Dressed in a snappy white jacket, the 79-year-old New Orleans icon was crisp and energetic as he sang and played the piano. The crowd jumped and screamed when he belted out "Blueberry Hill." Domino was accompanied by his longtime friend and musical partner saxophonist Herbert Hardesty. The pair have been playing together since the mid-1940s.
Fans who for years longed to see Domino perform such hits as "Blueberry Hill," "Blue Monday," "Ain't That a Shame" and "Walkin' to New Orleans" finally got their wish.
Domino, whose real name is Antoine, lost his home, his pianos, his gold and platinum records, and much of the city he loves during Katrina. He was rescued by boat from his flooded 9th Ward home after the storm struck on Aug. 29, 2005.
Domino last performed in public on Memorial Day 2004 at a casino on the Mississippi Gulf Coast, said Haydee Ellis, a close friend of Domino.
The Tipitina's Foundation, which put on Saturday night's show, is working with such artists as Elton John, Tom Petty, Bonnie Raitt, Willie Nelson, B.B. King and others to record a tribute album of Domino's songs.
Proceeds will benefit the foundation, a nonprofit dedicated to providing the city's public schools with musical instruments and helping artists recover from the hurricane. Roughly 25 percent of the proceeds will go toward the restoration of Domino's home, said Bill Taylor, the foundation's executive director.
So far, the house's interior studs and beams have been rid of mold, and workers have begun installing new drywall. The back end of a pink 1959 Cadillac that for years sat in the living area and served as a couch is being restored. The room's walls will be painted to match their pre-storm pink color.
Domino's house is still surrounded by blocks of abandoned homes — many untouched since Katrina. For more than a year, he has been living in a gated community in a New Orleans suburb.

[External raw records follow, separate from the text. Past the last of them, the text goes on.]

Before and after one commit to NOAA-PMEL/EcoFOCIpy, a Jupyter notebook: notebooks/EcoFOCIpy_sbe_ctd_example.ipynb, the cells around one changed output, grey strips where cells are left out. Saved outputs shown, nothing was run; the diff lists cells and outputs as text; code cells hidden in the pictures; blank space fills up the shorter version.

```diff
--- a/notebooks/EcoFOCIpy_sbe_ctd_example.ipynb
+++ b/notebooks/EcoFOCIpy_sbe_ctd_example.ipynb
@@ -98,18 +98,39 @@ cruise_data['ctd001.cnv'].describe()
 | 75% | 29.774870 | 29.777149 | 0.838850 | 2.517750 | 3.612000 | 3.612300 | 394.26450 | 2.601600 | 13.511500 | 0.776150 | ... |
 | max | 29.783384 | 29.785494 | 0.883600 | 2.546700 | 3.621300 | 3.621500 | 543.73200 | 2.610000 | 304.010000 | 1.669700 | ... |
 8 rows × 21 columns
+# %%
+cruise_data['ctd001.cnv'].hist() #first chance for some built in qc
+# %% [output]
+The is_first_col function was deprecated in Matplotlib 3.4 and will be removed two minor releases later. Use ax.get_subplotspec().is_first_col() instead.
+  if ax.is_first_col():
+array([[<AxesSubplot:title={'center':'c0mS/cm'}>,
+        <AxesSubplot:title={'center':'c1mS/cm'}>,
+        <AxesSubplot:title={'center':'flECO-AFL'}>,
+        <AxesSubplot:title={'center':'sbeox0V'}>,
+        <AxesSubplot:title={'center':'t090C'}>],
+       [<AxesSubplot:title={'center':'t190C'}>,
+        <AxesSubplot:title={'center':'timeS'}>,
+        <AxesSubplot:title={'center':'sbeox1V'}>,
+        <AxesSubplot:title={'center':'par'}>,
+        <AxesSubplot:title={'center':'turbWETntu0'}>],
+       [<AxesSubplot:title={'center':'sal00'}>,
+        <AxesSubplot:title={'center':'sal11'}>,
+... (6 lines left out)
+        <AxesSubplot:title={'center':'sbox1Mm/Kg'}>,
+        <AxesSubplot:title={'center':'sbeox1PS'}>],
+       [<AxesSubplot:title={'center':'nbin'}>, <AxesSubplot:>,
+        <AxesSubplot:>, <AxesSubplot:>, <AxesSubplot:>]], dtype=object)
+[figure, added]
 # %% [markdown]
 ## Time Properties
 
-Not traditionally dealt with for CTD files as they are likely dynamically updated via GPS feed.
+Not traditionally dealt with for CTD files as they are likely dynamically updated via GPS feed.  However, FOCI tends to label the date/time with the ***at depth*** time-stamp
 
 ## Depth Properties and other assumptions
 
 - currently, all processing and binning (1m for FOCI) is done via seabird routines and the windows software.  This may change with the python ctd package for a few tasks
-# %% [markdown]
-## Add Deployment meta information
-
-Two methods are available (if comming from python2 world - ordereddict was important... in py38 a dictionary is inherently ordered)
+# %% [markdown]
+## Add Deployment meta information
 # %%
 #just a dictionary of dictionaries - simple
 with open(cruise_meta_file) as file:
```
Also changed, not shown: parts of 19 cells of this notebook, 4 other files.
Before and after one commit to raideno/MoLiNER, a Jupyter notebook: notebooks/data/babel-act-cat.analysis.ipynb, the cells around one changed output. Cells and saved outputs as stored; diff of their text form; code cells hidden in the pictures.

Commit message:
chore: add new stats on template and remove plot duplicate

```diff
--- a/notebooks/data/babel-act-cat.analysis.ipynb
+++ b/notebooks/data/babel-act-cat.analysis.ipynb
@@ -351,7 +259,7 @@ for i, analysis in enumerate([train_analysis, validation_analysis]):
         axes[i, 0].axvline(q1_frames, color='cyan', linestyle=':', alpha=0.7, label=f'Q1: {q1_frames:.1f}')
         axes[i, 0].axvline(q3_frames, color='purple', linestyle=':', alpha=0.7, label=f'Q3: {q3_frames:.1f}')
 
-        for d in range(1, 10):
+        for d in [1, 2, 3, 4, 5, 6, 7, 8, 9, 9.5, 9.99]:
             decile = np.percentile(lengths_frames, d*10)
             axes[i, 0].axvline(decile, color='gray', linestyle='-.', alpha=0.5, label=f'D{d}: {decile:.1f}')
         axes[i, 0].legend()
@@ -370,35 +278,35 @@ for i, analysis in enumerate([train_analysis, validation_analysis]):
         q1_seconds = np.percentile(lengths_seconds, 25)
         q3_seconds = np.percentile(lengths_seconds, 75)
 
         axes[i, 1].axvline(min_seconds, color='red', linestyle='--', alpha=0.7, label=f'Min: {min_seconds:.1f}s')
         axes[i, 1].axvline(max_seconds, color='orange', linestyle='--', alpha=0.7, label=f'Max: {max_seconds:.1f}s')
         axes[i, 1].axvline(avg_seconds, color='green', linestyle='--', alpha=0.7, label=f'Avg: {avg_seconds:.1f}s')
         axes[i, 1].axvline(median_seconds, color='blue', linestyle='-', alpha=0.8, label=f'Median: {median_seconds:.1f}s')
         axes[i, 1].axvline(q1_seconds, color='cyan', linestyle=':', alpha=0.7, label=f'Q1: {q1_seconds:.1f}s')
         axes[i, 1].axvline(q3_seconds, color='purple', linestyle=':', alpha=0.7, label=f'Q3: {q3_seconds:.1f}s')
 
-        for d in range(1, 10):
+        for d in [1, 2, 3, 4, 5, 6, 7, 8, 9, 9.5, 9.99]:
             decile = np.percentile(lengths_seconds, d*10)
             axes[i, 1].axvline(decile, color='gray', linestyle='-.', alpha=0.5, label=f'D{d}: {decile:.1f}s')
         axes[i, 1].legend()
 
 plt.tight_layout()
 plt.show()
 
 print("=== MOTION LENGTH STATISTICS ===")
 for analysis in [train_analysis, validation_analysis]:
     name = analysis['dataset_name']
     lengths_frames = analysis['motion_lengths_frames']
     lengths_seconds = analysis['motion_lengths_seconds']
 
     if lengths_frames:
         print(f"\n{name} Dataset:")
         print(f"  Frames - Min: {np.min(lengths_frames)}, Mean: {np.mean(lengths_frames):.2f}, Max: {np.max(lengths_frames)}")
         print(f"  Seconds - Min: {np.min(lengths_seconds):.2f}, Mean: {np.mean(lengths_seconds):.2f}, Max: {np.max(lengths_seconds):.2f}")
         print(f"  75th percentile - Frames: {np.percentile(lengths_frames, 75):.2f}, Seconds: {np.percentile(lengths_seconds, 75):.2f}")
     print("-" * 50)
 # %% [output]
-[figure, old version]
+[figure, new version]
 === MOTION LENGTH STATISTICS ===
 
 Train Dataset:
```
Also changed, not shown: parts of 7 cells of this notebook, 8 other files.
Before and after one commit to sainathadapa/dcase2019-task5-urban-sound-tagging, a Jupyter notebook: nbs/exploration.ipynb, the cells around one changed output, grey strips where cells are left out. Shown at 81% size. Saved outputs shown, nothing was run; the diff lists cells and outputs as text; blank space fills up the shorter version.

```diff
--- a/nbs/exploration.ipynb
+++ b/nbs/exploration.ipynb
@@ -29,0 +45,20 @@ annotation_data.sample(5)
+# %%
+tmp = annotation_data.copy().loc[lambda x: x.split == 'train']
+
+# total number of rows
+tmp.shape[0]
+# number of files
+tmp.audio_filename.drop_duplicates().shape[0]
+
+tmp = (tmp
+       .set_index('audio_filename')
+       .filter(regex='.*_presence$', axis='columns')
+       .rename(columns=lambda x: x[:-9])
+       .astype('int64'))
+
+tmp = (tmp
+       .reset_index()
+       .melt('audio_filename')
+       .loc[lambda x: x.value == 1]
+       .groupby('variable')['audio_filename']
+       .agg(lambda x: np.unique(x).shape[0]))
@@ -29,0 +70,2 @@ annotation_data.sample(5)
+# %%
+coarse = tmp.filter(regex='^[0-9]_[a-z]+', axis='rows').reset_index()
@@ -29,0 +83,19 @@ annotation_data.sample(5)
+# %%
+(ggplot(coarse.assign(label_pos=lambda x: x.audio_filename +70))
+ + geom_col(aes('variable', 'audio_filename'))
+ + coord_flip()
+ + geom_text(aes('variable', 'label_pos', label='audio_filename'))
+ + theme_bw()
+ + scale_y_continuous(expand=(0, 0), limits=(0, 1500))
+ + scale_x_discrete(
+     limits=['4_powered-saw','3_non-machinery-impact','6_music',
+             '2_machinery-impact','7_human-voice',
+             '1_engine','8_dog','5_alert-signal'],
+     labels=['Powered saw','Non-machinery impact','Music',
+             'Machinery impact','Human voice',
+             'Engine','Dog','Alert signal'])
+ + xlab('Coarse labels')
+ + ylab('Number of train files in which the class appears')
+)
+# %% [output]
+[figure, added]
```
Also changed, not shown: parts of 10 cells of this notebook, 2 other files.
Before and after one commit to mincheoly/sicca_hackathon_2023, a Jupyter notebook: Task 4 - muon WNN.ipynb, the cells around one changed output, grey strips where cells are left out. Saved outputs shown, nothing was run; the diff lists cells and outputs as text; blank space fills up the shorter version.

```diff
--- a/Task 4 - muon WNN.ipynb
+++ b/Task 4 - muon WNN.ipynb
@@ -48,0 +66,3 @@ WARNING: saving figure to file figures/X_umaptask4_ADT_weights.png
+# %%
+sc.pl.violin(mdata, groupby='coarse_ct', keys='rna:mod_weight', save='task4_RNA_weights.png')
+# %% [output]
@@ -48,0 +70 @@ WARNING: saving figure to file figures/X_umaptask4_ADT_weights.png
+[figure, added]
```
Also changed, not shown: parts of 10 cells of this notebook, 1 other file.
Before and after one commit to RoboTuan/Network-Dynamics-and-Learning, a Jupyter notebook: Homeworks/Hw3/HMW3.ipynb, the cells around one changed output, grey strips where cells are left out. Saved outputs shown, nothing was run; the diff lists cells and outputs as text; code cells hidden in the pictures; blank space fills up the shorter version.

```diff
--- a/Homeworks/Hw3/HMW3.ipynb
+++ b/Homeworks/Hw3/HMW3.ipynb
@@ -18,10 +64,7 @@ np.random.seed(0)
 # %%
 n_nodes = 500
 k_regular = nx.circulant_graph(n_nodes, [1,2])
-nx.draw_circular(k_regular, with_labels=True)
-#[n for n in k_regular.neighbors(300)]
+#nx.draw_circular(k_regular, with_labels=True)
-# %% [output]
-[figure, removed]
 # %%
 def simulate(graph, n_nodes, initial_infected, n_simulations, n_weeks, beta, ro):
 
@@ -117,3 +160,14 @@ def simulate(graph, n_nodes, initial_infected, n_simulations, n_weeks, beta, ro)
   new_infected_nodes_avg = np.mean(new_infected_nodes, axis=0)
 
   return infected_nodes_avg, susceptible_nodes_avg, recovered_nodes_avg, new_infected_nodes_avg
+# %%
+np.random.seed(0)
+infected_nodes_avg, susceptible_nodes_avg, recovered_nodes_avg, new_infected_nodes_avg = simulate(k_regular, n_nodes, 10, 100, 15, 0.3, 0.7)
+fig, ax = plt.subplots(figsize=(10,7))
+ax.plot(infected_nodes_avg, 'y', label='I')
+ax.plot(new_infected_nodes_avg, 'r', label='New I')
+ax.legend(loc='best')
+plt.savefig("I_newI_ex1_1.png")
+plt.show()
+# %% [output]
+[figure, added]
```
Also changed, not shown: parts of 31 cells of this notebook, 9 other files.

Domino is expected to move back into his 9th Ward home later this year — a sign of hope for many in the heavily devastated neighborhood, which some have said shouldn't be rebuilt.